Appellant Walter W. Stout, III, Virginia Administrator for the Estate of Thomas C. Halligan, deceased, filed this suit in September of 1976 against appellant Mobility, Inc., appellee Mario Onorati, trading as Moose's Quality Tractor Parts, and appellee Freddie L. Davis. The plaintiff sought recovery in damages on grounds of negligence and breach of warranty in connection with the death of Halligan which occurred in the City of Richmond on September 18, 1974. Moose's and Davis filed a special plea asserting the trial court was without jurisdiction to hear the case as to them because the exclusive rights and remedies of plaintiff's decedent and his beneficiaries were covered by applicable workmen's compensation statutes.
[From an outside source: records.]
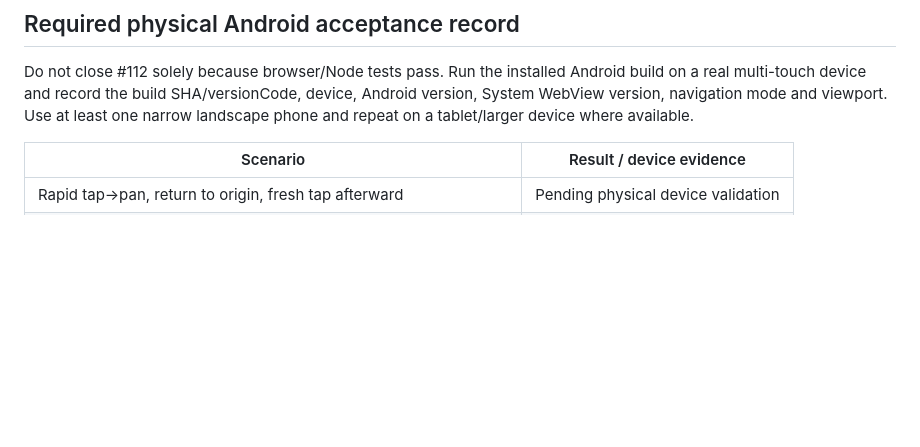
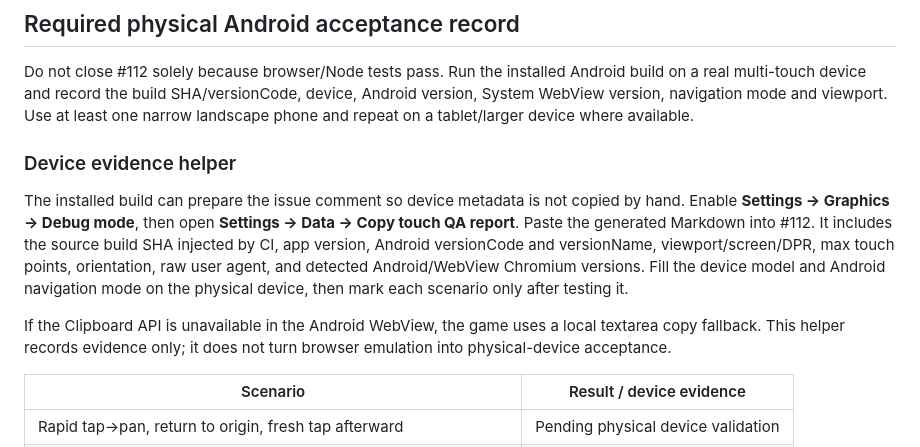
Before and after one commit to abolfazl2600/Castlegame, a Markdown page: docs/android-touch-gestures.md, the part around the change. Rendered like a GitHub page; blank space fills up the shorter version.

Commit message:
docs: add physical Android touch QA evidence workflow

```diff
--- a/docs/android-touch-gestures.md
+++ b/docs/android-touch-gestures.md
@@ -56,6 +56,20 @@ build on a real multi-touch device and record the build SHA/versionCode, device,
 Android version, System WebView version, navigation mode and viewport. Use at least
 one narrow landscape phone and repeat on a tablet/larger device where available.
 
+### Device evidence helper
+
+The installed build can prepare the issue comment so device metadata is not copied
+by hand. Enable **Settings → Graphics → Debug mode**, then open
+**Settings → Data → Copy touch QA report**. Paste the generated Markdown into #112.
+It includes the source build SHA injected by CI, app version, Android versionCode
+and versionName, viewport/screen/DPR, max touch points, orientation, raw user agent,
+and detected Android/WebView Chromium versions. Fill the device model and Android
+navigation mode on the physical device, then mark each scenario only after testing it.
+
+If the Clipboard API is unavailable in the Android WebView, the game uses a local
+textarea copy fallback. This helper records evidence only; it does not turn browser
+emulation into physical-device acceptance.
+
 | Scenario | Result / device evidence |
 | --- | --- |
 | Rapid tap→pan, return to origin, fresh tap afterward | Pending physical device validation |
```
Following an ore tenus hearing and the taking of a de bene esse deposition in June of 1977, the trial court sustained the special plea and in February of 1978 entered an order dismissing the action as to Moose's and Davis. Halligan's administrator and Mobility filed separate petitions for appeal which we granted and consolidated for hearing, limiting consideration of the Halligan appeal to the same two issues raised by Mobility.

There are several conflicts and inconsistencies in the evidence. In addition, diverse conclusions of fact may be drawn from portions of the testimony. Under familiar principles, we will recite the facts in the light most favorable to the parties prevailing below.

Mobility was a Minnesota corporation engaged in the manufacture of heavy construction equipment such as front-end loaders and spreaders. Fleming Manufacturing Co. was also a Minnesota corporation, operating as a private carrier of goods and engaged in transporting equipment for Mobility and others. Halligan was a truck driver employed by Fleming.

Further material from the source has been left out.